## Items listed in a dataset
=== Section Start ===

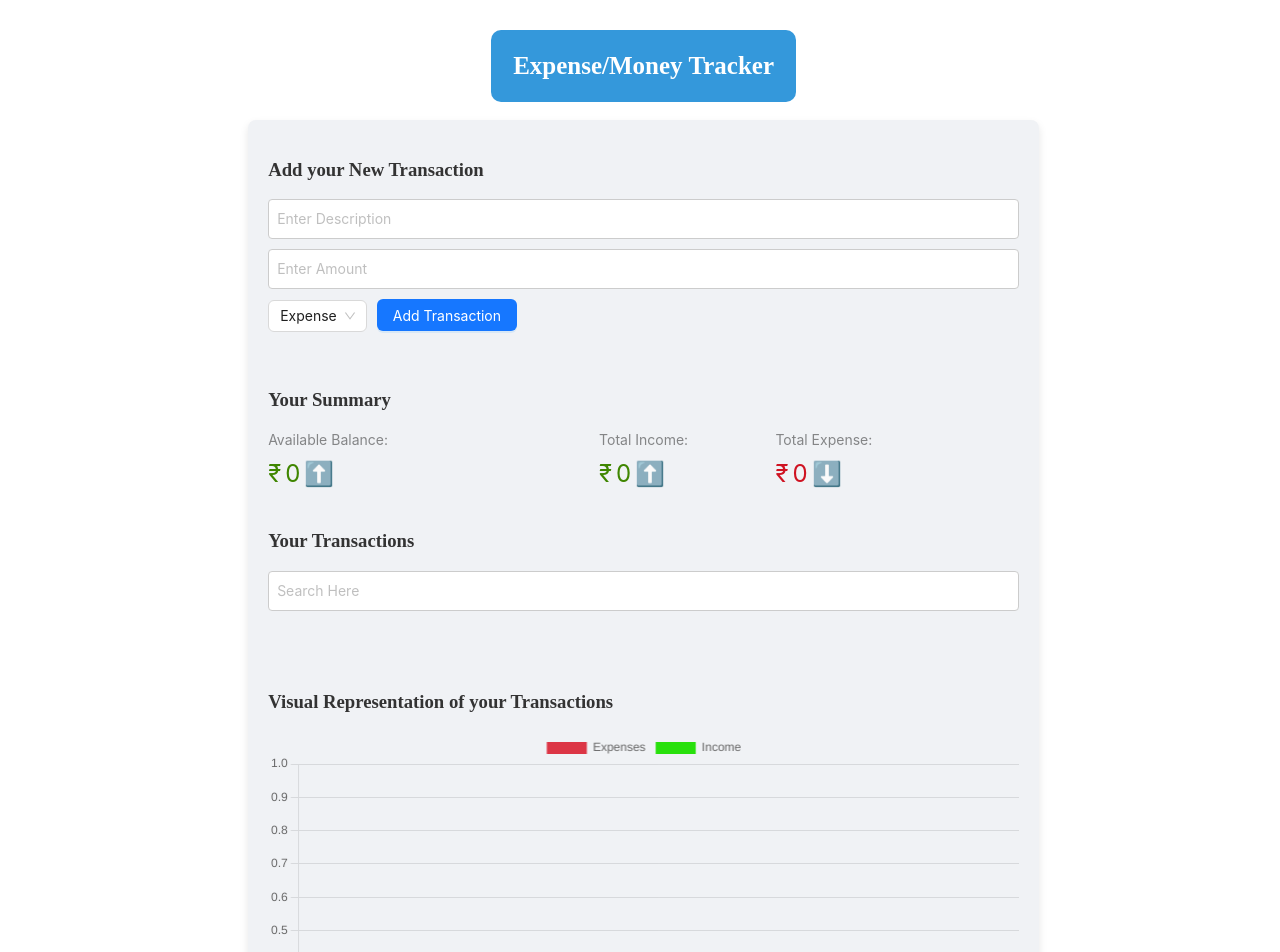
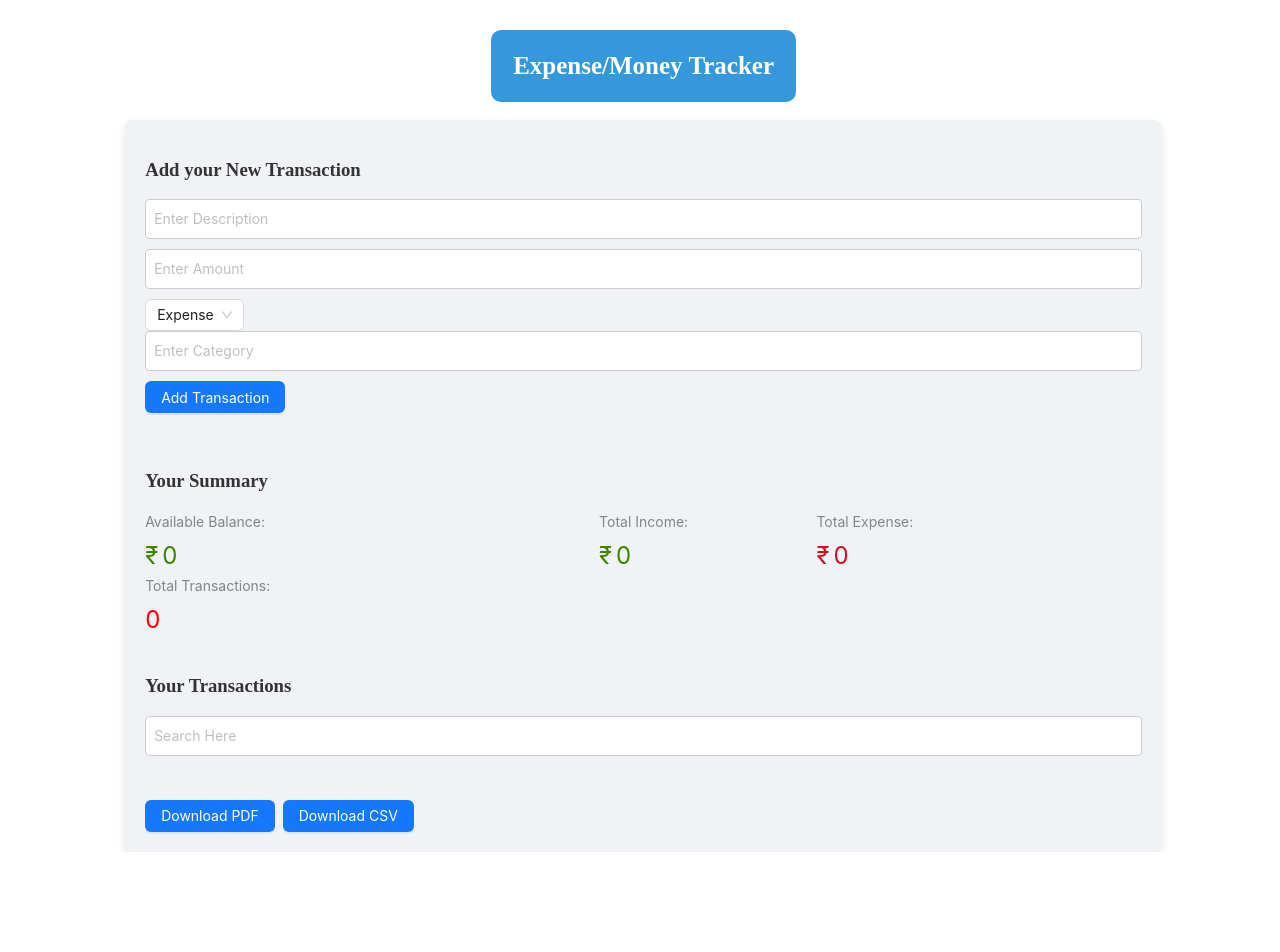
Before and after one commit to Venkataramanabaratam1/Expense-Money-Tracker, a React (Create React App) app: page / in a window 1280 px wide. Shown: the top 952 px of the page. After the commit the page ends 852 px from the top, so only its background shows below. Built offline with nearby package versions, Linux system fonts and the light colour scheme.

Commit message:
Update comp.js

```diff
--- a/src/module/comp.js
+++ b/src/module/comp.js
@@ -2,10 +2,11 @@ import React, { useState, useEffect } from 'react';
 import styled from "styled-components";
 import './comp.css';
 import CountUp from 'react-countup';
-import { Col, Row, Statistic, Input, Select, Button } from 'antd';
+import { Col, Row, Statistic, Input, Select, Button, message } from 'antd';
 import Chart from 'chart.js/auto';
 import jsPDF from 'jspdf';
 import 'jspdf-autotable';
+import { CSVLink } from 'react-csv';
 
 const { Option } = Select;
 
@@ -53,6 +54,7 @@ function ExpenseTracker() {
   const [inputDescription, setInputDescription] = useState('');
   const [inputAmount, setInputAmount] = useState('');
   const [transactionType, setTransactionType] = useState('expense');
+  const [category, setCategory] = useState('');
   const [searchText, setSearchText] = useState('');
   const [chartData, setChartData] = useState({});
 
@@ -113,17 +115,21 @@ function ExpenseTracker() {
   const totalExpense = calculateTotal('expense');
 
   const addTransaction = () => {
-    if (inputDescription.trim() !== '' && inputAmount !== '') {
+    if (inputDescription.trim() !== '' && inputAmount !== '' && category.trim() !== '') {
       const newTransaction = {
         id: Math.floor(Math.random() * 100000),
         description: inputDescription,
         amount: parseFloat(inputAmount),
-        type: transactionType
+        type: transactionType,
+        category: category
       };
       setTransactions([...transactions, newTransaction]);
       setInputDescription('');
       setInputAmount('');
       setTransactionType('expense');
+      setCategory('');
+    } else {
+      message.error('Please fill all fields');
     }
   };
 
@@ -157,7 +163,8 @@ function ExpenseTracker() {
     { title: 'S.No', dataIndex: 'id' },
     { title: 'Name', dataIndex: 'description' },
     { title: 'Money', dataIndex: 'amount' },
-    { title: 'Type', dataIndex: 'type' }
+    { title: 'Type', dataIndex: 'type' },
+    { title: 'Category', dataIndex: 'category' }
   ];
 
   // Function to download transactions as a PDF file
@@ -169,7 +176,8 @@ function ExpenseTracker() {
       index + 1,
       transaction.description,
       transaction.amount,
-      transaction.type
+      transaction.type,
+      transaction.category
     ]);
 
     doc.autoTable({
@@ -178,6 +186,18 @@ function ExpenseTracker() {
     });
     doc.save('transactions.pdf');
   };
+
+  // Create data array for CSV export
+  const csvData = transactions.map((transaction, index) => ({
+    id: index + 1,
+    description: transaction.description,
+    amount: transaction.amount,
+    type: transaction.type,
+    category: transaction.category
+  }));
+
+  // CSV headers
+  const csvHeaders = tableColumns.map(column => ({ label: column.title, key: column.dataIndex }));
 
   return (
     <div className="">
@@ -200,6 +220,11 @@ function ExpenseTracker() {
             <Option value="income">Income</Option>
             <Option value="expense">Expense</Option>
           </Select>
+          <Input
+            placeholder="Enter Category"
+            value={category}
+            onChange={(e) => setCategory(e.target.value)}
+          />
           <Button type="primary" onClick={addTransaction}>Add Transaction</Button>
         </InputContainer>
 
@@ -214,7 +239,6 @@ function ExpenseTracker() {
               valueStyle={{
                 color: availableBalance >= 0 ? '#3f8600' : '#cf1322',
               }}
-              suffix={availableBalance >= 0 ? '⬆️' : '⬇️'}
               prefix="₹"
               formatter={formatter}
             />
@@ -226,7 +250,6 @@ function ExpenseTracker() {
               precision={2}
               valueStyle={{ color: '#3f8600' }}
               prefix="₹"
-              suffix="⬆️"
               formatter={formatter}
             />
           </Col>
@@ -237,7 +260,15 @@ function ExpenseTracker() {
               precision={2}
               valueStyle={{ color: '#cf1322' }}
               prefix="₹"
-              suffix="⬇️"
+              formatter={formatter}
+            />
+          </Col>
+          <Col span={8}>
+            <Statistic
+              title="Total Transactions:"
+              value={transactions.length}
+              precision={0}
+              valueStyle={{ color: '#FF0000' }}
               formatter={formatter}
             />
           </Col>
@@ -256,7 +287,7 @@ function ExpenseTracker() {
         <TransactionsList>
           {filteredTransactions.map((transaction) => (
             <TransactionItem key={transaction.id} className={transaction.type}>
-              <span>{transaction.description} - ₹{transaction.amount}</span>
+              <span>{transaction.description} - ₹{transaction.amount} ({transaction.category})</span>
               <div className="buttons">
                 <Button onClick={() => deleteTransaction(transaction.id)}>Delete</Button>
                 <Button onClick={() => {
@@ -271,15 +302,12 @@ function ExpenseTracker() {
           ))}
         </TransactionsList>
 
-        <br/><br/>
-        <h3>Visual Representation of your Transactions</h3>
-        <canvas id="transactionChart"></canvas>
-
-        {/* Download button */}
-        <Button type="primary" onClick={downloadTransactions}>Download Transactions</Button>
-
+        <br/>
+        <Button type="primary" onClick={downloadTransactions}>Download PDF</Button> &nbsp;
+        <CSVLink data={csvData} headers={csvHeaders} filename={"transactions.csv"}>
+          <Button type="primary">Download CSV</Button>
+        </CSVLink>
       </Container>
-      <br/>
     </div>
   );
 }
```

=== Section End ===

## Work request
Your task is to say how many lines in the entries above contain the word "title". Please write only the number.

## Written answer
8